The headlight had not been adjusted down after the suspension lowering had been done and was totally useless on unlit roads, fortunately on the motorway, with both main and dip employed, it was adequate, just.
Subsequently, I have fitted DRL / spotlights, a Shad seat, Garmin SatNav mount, and my Autocom with cabling for a Midland PMR radio, along with a dual switch unit to control some of the above. I stripped all the front plastic off to facilitate this, which was a steep learning curve in relation to which fasteners fit where as there are a few different bolt sizes as well as the good old push pins.
The “frunk” came off as well and all the wiring was installed, after which it was all put back together with some minor changes to the plastic in the frunk to allow cables to be routed to a relay panel used to control all the circuits, which also included a heated clothing loom for Gerbing gloves and jacket. The changes allowed the relay panel to be fitted under the flap where the owners manual would normally be stowed.
All Sorted Then?

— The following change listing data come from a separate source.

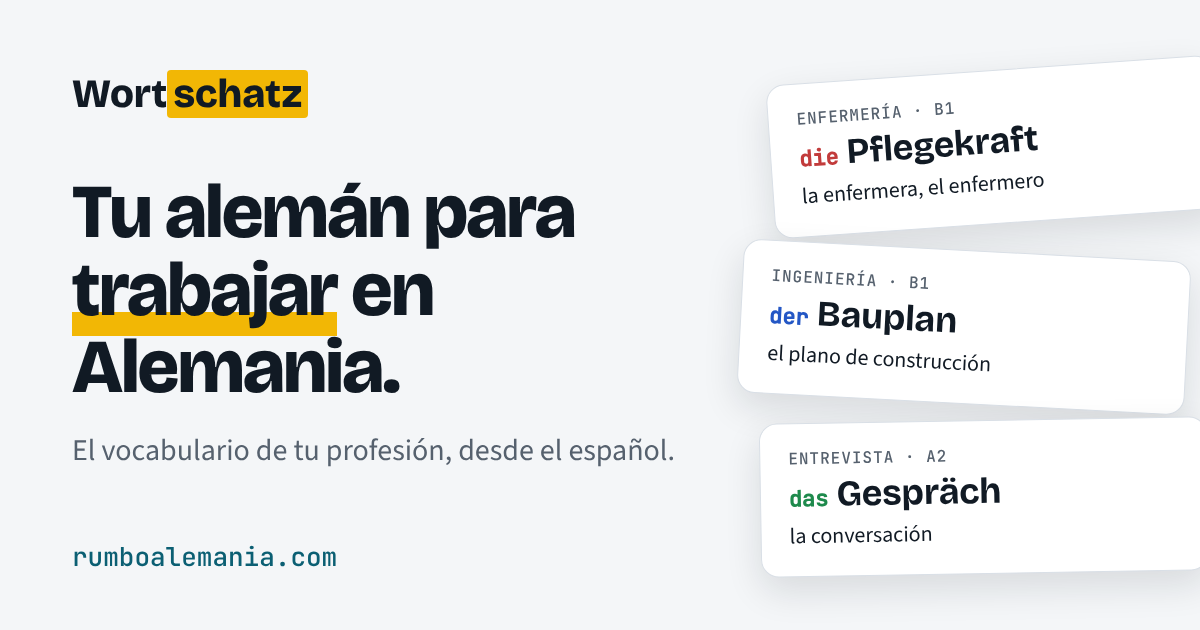
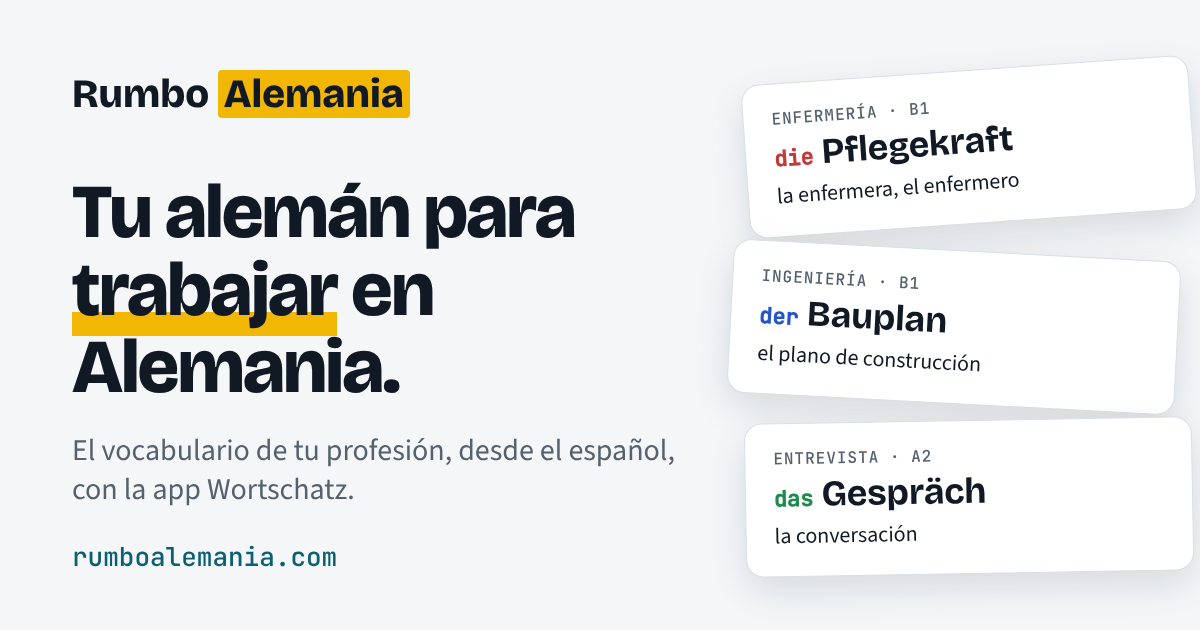
Rebrand landing as Rumbo Alemania, keep Wortschatz as the app name
Claude-Session: https://claude.ai/code/session_016rSxy5ysBbakx3UhRWqVBd

diff --git a/index.html b/index.html
@@ -3,7 +3,7 @@
 <head>
 <meta charset="utf-8">
 <meta name="viewport" content="width=device-width,initial-scale=1">
-<title>Wortschatz · Tu alemán para trabajar en Alemania</title>
+<title>Rumbo Alemania · Tu alemán para trabajar en Alemania</title>
 <meta name="description" content="Aprende el alemán de tu profesión, desde el español. Únete a la lista de espera.">
 <link rel="canonical" href="https://rumboalemania.com/">
 <link rel="icon" href="favicon.svg" type="image/svg+xml">
@@ -11,14 +11,14 @@
 <meta name="theme-color" content="#0B5F73">
 <meta property="og:type" content="website">
 <meta property="og:locale" content="es_ES">
-<meta property="og:site_name" content="Wortschatz">
+<meta property="og:site_name" content="Rumbo Alemania">
 <meta property="og:url" content="https://rumboalemania.com/">
 <meta property="og:title" content="Tu alemán para trabajar en Alemania">
 <meta property="og:description" content="Aprende el vocabulario de tu profesión, desde el español. Únete a la lista de espera y prueba la app gratis.">
 <meta property="og:image" content="https://rumboalemania.com/og.png">
 <meta property="og:image:width" content="1200">
 <meta property="og:image:height" content="630">
-<meta property="og:image:alt" content="Wortschatz: tarjetas de vocabulario alemán con der, die y das">
+<meta property="og:image:alt" content="Rumbo Alemania: tarjetas de vocabulario alemán con der, die y das">
 <meta name="twitter:card" content="summary_large_image">
 <meta name="twitter:title" content="Tu alemán para trabajar en Alemania">
 <meta name="twitter:description" content="Aprende el vocabulario de tu profesión, desde el español. Únete a la lista de espera.">
@@ -69,6 +69,8 @@ h1,h2,h3{font-family:var(--display);line-height:1.08;text-wrap:balance;margin:0}
 .ghost:hover{background:var(--surface)}
 .ghost:focus-visible{outline:3px solid var(--mark);outline-offset:2px}
 @media (max-width:520px){.ghost{margin:12px 0 0}}
+.top{gap:16px}
+@media (max-width:420px){.top .eyebrow{display:none}}
 footer a{color:inherit}
 
 /* word cards */
@@ -142,7 +144,7 @@ footer{padding-block:32px;color:var(--muted);font-size:.9rem;border-top:1px soli
 <body>
 <div class="wrap">
   <header class="top">
-    <a class="logo" href="#">Wort<span>schatz</span></a>
+    <a class="logo" href="#">Rumbo <span>Alemania</span></a>
     <a href="#lista" class="eyebrow">Acceso anticipado</a>
   </header>
 
@@ -180,7 +182,7 @@ footer{padding-block:32px;color:var(--muted);font-size:.9rem;border-top:1px soli
   <section id="para-quien">
     <p class="eyebrow">Para quién es</p>
     <h2>Para quien ya tiene una meta en Alemania</h2>
-    <p class="lead">Una oferta de trabajo, una visa, el reconocimiento de tu título o el examen B1. Wortschatz te enseña primero las palabras que vas a usar en tu puesto, no las del zoológico.</p>
+    <p class="lead">Una oferta de trabajo, una visa, el reconocimiento de tu título o el examen B1. Nuestra app, Wortschatz, te enseña primero las palabras que vas a usar en tu puesto, no las del zoológico.</p>
     <ul class="chips">
       <li>Enfermería y cuidados</li><li>Medicina</li><li>Ingeniería</li><li>Tecnología (TI)</li><li>Hostelería</li><li>Oficios técnicos</li>
     </ul>
@@ -273,7 +275,7 @@ footer{padding-block:32px;color:var(--muted);font-size:.9rem;border-top:1px soli
     </div>
   </section>
 
-  <footer>Wortschatz · 2026 · Hecho para quienes empiezan una nueva vida en Alemania. · <a href="privacidad.html">Privacidad</a></footer>
+  <footer>Rumbo Alemania · 2026 · Hecho para quienes empiezan una nueva vida en Alemania. · <a href="privacidad.html">Privacidad</a></footer>
 </div>
 
 <script>

diff --git a/privacidad.html b/privacidad.html
@@ -3,8 +3,8 @@
 <head>
 <meta charset="utf-8">
 <meta name="viewport" content="width=device-width,initial-scale=1">
-<title>Privacidad · Wortschatz</title>
-<meta name="description" content="Cómo trata Wortschatz los datos de la lista de espera.">
+<title>Privacidad · Rumbo Alemania</title>
+<meta name="description" content="Cómo trata Rumbo Alemania los datos de la lista de espera.">
 <meta name="robots" content="noindex">
 <link rel="icon" href="favicon.svg" type="image/svg+xml">
 <link rel="stylesheet" href="fonts.css">
@@ -30,14 +30,14 @@ footer{margin-top:48px;padding-top:20px;border-top:1px solid var(--line);color:v
 </head>
 <body>
 <div class="wrap">
-  <a class="logo" href="./">Wort<span>schatz</span></a>
+  <a class="logo" href="./">Rumbo <span>Alemania</span></a>
   <h1>Política de privacidad</h1>
   <p class="muted">Última actualización: 16 de octubre de 2026</p>
 
   <p>Esta página explica qué datos recogemos en rumboalemania.com, para qué los usamos y qué derechos tienes. La escribimos de forma breve y clara, conforme al Reglamento General de Protección de Datos (RGPD) de la Unión Europea.</p>
 
   <h2>Quién es el responsable</h2>
-  <p>El responsable del tratamiento es Luis, creador de Wortschatz. Puedes escribirnos en cualquier momento a <a href="mailto:lrojasr93@gmail.com">lrojasr93@gmail.com</a>.</p>
+  <p>El responsable del tratamiento es Luis, creador de Rumbo Alemania y de la app Wortschatz. Puedes escribirnos en cualquier momento a <a href="mailto:lrojasr93@gmail.com">lrojasr93@gmail.com</a>.</p>
 
   <h2>Qué datos recogemos</h2>
   <ul>
@@ -46,7 +46,7 @@ footer{margin-top:48px;padding-top:20px;border-top:1px solid var(--line);color:v
   </ul>
 
   <h2>Para qué los usamos</h2>
-  <p>Usamos tu email solo para avisarte del lanzamiento, darte el acceso anticipado y contarte novedades de Wortschatz. La profesión y el nivel nos ayudan a decidir qué contenidos preparar primero. No vendemos ni cedemos tus datos a nadie para publicidad.</p>
+  <p>Usamos tu email solo para avisarte del lanzamiento, darte el acceso anticipado y contarte novedades de Rumbo Alemania y de Wortschatz. La profesión y el nivel nos ayudan a decidir qué contenidos preparar primero. No vendemos ni cedemos tus datos a nadie para publicidad.</p>
 
   <h2>Base legal</h2>
   <p>Tu consentimiento, que das al marcar la casilla del formulario (art. 6.1.a del RGPD). Puedes retirarlo cuando quieras. Las estadísticas anónimas se basan en nuestro interés legítimo en saber cuántas personas visitan la página (art. 6.1.f).</p>
@@ -66,7 +66,7 @@ footer{margin-top:48px;padding-top:20px;border-top:1px solid var(--line);color:v
   <p>Puedes pedirnos acceder a tus datos, corregirlos, borrarlos, limitar su uso, llevártelos a otro servicio u oponerte a su tratamiento. Basta con escribir a <a href="mailto:lrojasr93@gmail.com">lrojasr93@gmail.com</a>. Cada email que te enviemos incluirá también un enlace para darte de baja.</p>
   <p>Si crees que no tratamos bien tus datos, puedes reclamar ante una autoridad de protección de datos, por ejemplo la de tu estado federado en Alemania o la Agencia Española de Protección de Datos.</p>
 
-  <footer><a href="./">Volver a Wortschatz</a></footer>
+  <footer><a href="./">Volver a Rumbo Alemania</a></footer>
 </div>
 </body>
 </html>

A subsequent weekend away in the Highlands and Moray coast allowed me to gain even more confidence that I have made a great choice in the NC750X due to its ability to be used for touring mileages, covering distances and overtaking with ease when required.
Economy has been almost embarrassingly good... best case to date has been 96.6mpg, yep you read that correctly.... 96.6mpg. At one point the computer was reporting 99mpg but only showing 92mpg when I filled up... for once the computer on a Honda actually under-reads as it was genuinely nearly 97mpg, indicating that the 99 was probably 103.....
Granted I was not thrashing along, but this bike is indeed, remarkable. Since starting to monitor the consumption more accurately on the Fuelly App, the overall average over nearly 2,000 miles has been 87.3mpg, for a 750 engined bike I find this outstanding. I am not a Sunday backside in the air power ranger type, but having been a Senior Observer with the IAM I do tend to make good progress.
Handling is more than good enough for me, I have already managed to ground my left footrest on a twisty Highland road which it would appear I was enjoying slightly too much. Suspension is also compliant enough on the default setting to meet my needs and I don't carry a pillion.
This last month or so I decided to change to a more “adventure” styled luggage and have fitted Givi Trekker cases and top-box, these, for me anyway, make the bike look much better.
To Sum Up
This is a great bike, more capable than some would lead you to believe, it rides well and can be personalised to be made more comfortable using after-market kit to suit.
Some folks who know me think that if you cut me in half it would say HONDA through the middle like a stick of Blackpool rock, but my experience has been that every one I have had has been reliable over long periods and higher than average mileages.
The NC750X is another Honda that ticks all my boxes, now that I have ”made it mine”, with the added bonuses that it is both super economical and easy to maintain.
For a budget bike, I think Honda have got it just about right.... although that seat could be better.
- Les B, 2018
Check out this video review from CagerOnTwoWheels.